South Africa's fearless anti-corruption fighter Thuli Madonsela is stepping down. She worked with such vigor that President Zuma moved to block her potentially explosive report into graft allegations against him.
Thulisile, or Thuli, Madonsela battled for years in her capacity as South Africa's public protector, or ombudswoman, against corruption and in defense of the country's constitution. Her tireless campaigning for the maintenance of the rule of law in South Africa earned her considerable international acclaim. She received Germany's Africa Prize in November. Her term in office expires on Saturday.
"She was brilliant at her job," anti-corruption activist Paul Holden told DW. Holden works for Corruption Watch which was founded in 2009, the year in which Madonsela took office as public protector. "She always fought to remain independent of government, was unflinching when pursuing her investigations especially when the mighty and the powerful were involved. That's why she is one of the most popular figures in South Africa today," Holden said.

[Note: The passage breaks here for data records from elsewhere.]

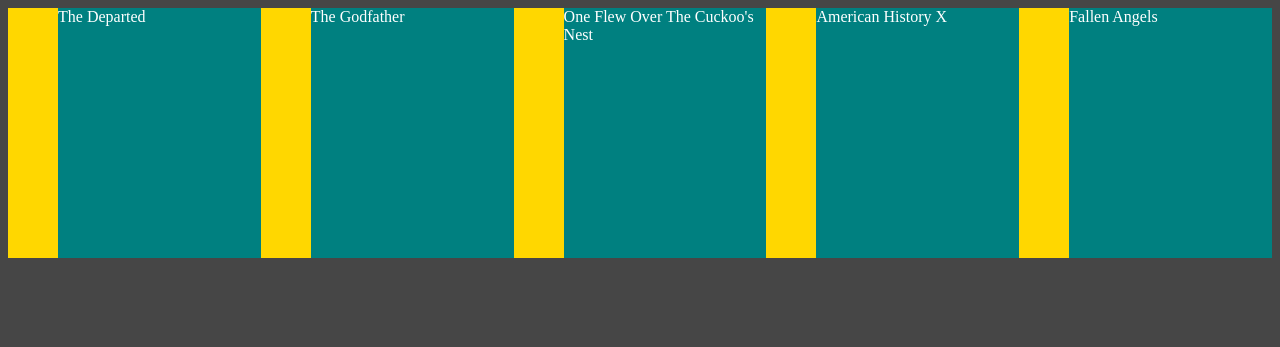
Repository: nishit47/merofilmrecs
Page: web_dev/tiles.html
An editor plug-in stored every save of this project. The page is shown before and after a run of saves, followed by the edit.
The browser window is 1280 px wide. The pictures show the whole page.

Above is the page before, as saved 2021-10-06 15:06:33.

After the next 2 saves:
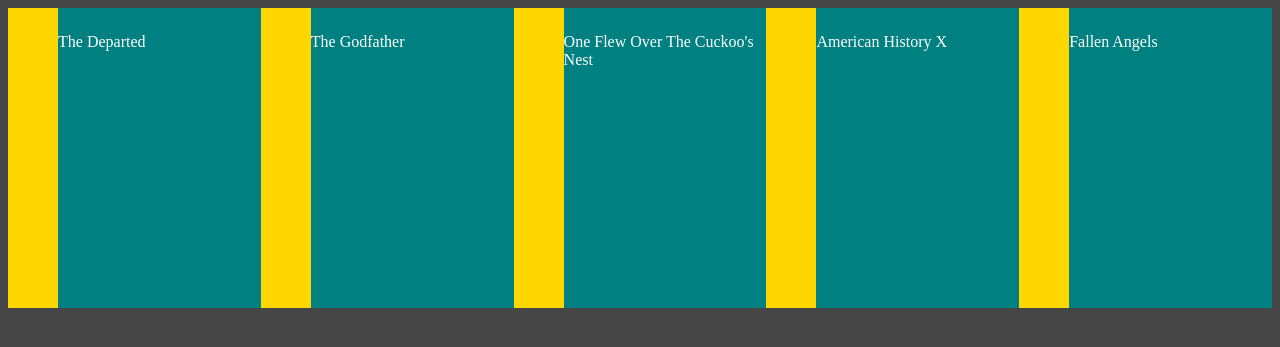
The 2 saves are shown as one change because they came seconds apart.
The last was saved 10 s later.
--- a/web_dev/tiles.html
+++ b/web_dev/tiles.html
@@ -18,7 +18,7 @@
         height: 250px;
         background-color: teal;
         margin-left: 50px;
-        padd
+        padding: 25px 0;
     }
 </style>
 <body>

Holden recalls the moment when Madonsela really showed her mettle. She was investigating the renovation of President Zuma's private Nkandla residence. Zuma had ordered some very expensive construction work at the expense of the South African taxpayer. "He said they were security upgrades and were justified. Thuli Madonsela investigated the matter, came to a different conclusion and then called on the president to pay back a share of the money, which he was forced to do," Holden said. Madonsela also had the courage to launch inquiries into the circle of Zuma's associates, such as the wealthy Gupta family.
It is doubtful whether Busisiwe Mkhwebane, who is to succeed Madonslea, will be as resolute as her predecessor in fighting for greater transparency in South Africa. "It is a little bit disturbing that the new public protector has indicated there may not be a need for that probe [into Zuma's circle] to continue," Holden said.
Independent or acolyte?
Mkhwebane's last job was at the interior ministry where she worked for its information service. Describing her as "discrete bearer of state secrets," Holden said that "we will see whether she is genuinely independent as Madonsela or whether she is another one of Jacob Zuma's acolytes."
President Jacob Zuma was forced to repay some of the public money spent on upgrades to his Nkandla private residence
The public protector is nominated by the president. 46-year-old Mkhwebane beat 13 other candidates to the job in a long and involved public selection procedure. She was able to secure the backing of the larger political parties in parliament, first and foremost the ruling African National Congress. Brimming with self-confidence, she told parliamentarians that she was "a person of prestige and influence, a believer in Christ, who operates with objectivity, competency and efficiency."
Thuli Madonsela had hoped for a successor who was a crusader for human rights and a fair society. "In this job, you really have to devote all your energy to fighting what is wrong in society," she said in a recent interview.
The post of public prosecutor is important in South Africa. "If you ask the average South African to name the country's biggest concerns then many will list corruption as the chief malaise," said Holden. The pressure on the government - including that from civil society - is therefore much greater in South Africa than in other African countries.
"There are many African countries that have institutions similar to that of the public protector. But the question is not whether they exist in a particular country or not, but whether they are able to act independently," Holden said. It is this freedom of action and independence that Busisiwe Mkhwebane will have to defend.
South Africans are waiting to see if newly appointed Public Prosecutor Busisiwe Mkhwebane is as resolute as her predecessor
The appointment of a new public protector is being overshadowed by the scandal surrounding Finance Minister Pravin Gordhan. He has been ordered by prosecutors to appear in court on November 2 when he will face fraud charges. The allegations relate to Gordhan's role as head of the South African Revenue Service (SARS) between 1999 and 2009. Would this be a case for the new public protector? Holden believes not. The public protector does not get involved in cases which are being investigated elsewhere.
Holden suspects the Gordhan case is not being driven by a desire to root out corruption. It is rather an attempt by the president to discredit and rid himself of a politician he finds disagreeable. Holden told DW that Zuma is backing legal action against Gordhan so he can part company with him. Zuma has, however, denied this on numerous occasions.
Should Gordhan resign now that he is under investigation? "It's a difficult question," said Holden. "On the one hand it is very difficult to have a person holding a government post who's facing a criminal charge, although that is exactly what Jacob Zuma has been doing for the last couple of years. On the other hand, there is always the dictum that you are innocent until proven guilty."